* **Try it**
When a line of the listing below has the string "Supported" in it, copy that line.

* **Extracted entries**
# # #

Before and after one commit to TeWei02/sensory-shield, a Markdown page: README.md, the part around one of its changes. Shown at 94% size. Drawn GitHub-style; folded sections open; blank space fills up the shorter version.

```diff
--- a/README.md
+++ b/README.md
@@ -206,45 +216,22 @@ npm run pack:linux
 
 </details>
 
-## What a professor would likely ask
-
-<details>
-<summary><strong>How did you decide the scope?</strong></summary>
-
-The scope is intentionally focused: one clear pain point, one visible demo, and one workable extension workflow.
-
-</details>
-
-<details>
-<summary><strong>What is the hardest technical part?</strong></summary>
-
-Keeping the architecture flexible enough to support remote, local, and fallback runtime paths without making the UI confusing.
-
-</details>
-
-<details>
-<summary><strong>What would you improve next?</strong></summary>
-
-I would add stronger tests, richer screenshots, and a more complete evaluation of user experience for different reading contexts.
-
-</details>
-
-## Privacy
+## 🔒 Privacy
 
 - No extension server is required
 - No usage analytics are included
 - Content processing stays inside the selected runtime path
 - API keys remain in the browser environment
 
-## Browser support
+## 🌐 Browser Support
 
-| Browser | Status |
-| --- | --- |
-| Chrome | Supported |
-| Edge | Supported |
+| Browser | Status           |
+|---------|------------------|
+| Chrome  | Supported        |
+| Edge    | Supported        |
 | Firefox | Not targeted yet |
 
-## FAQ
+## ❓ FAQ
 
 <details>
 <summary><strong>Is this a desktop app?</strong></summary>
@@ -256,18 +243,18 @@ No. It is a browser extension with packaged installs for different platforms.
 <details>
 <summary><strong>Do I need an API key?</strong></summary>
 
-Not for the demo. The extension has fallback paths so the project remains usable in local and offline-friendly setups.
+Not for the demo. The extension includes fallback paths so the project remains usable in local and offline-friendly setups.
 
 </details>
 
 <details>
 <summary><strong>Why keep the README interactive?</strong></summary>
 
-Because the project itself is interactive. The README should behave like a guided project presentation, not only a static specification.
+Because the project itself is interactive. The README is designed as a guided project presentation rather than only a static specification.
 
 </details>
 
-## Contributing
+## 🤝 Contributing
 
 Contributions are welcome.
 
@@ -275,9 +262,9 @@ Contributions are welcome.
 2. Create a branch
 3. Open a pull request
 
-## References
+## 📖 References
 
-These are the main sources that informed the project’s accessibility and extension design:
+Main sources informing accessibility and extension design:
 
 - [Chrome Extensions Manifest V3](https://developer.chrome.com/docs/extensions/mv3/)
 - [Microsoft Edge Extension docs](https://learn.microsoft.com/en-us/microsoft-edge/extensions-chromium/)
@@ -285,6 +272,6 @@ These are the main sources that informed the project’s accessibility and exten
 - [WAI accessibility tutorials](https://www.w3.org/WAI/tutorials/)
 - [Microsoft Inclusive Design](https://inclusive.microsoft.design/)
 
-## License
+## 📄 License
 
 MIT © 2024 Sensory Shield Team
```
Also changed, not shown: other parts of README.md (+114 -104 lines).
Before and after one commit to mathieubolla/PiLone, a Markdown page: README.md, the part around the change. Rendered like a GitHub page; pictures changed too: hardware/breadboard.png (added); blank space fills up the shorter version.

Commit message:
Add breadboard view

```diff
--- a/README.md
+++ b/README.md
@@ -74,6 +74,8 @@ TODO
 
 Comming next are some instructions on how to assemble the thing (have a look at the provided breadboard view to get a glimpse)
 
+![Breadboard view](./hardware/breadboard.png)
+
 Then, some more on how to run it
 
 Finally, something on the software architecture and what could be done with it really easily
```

# # #

* **Completed task**
-| Chrome | Supported |
-| Edge | Supported |
+| Chrome  | Supported        |
+| Edge    | Supported        |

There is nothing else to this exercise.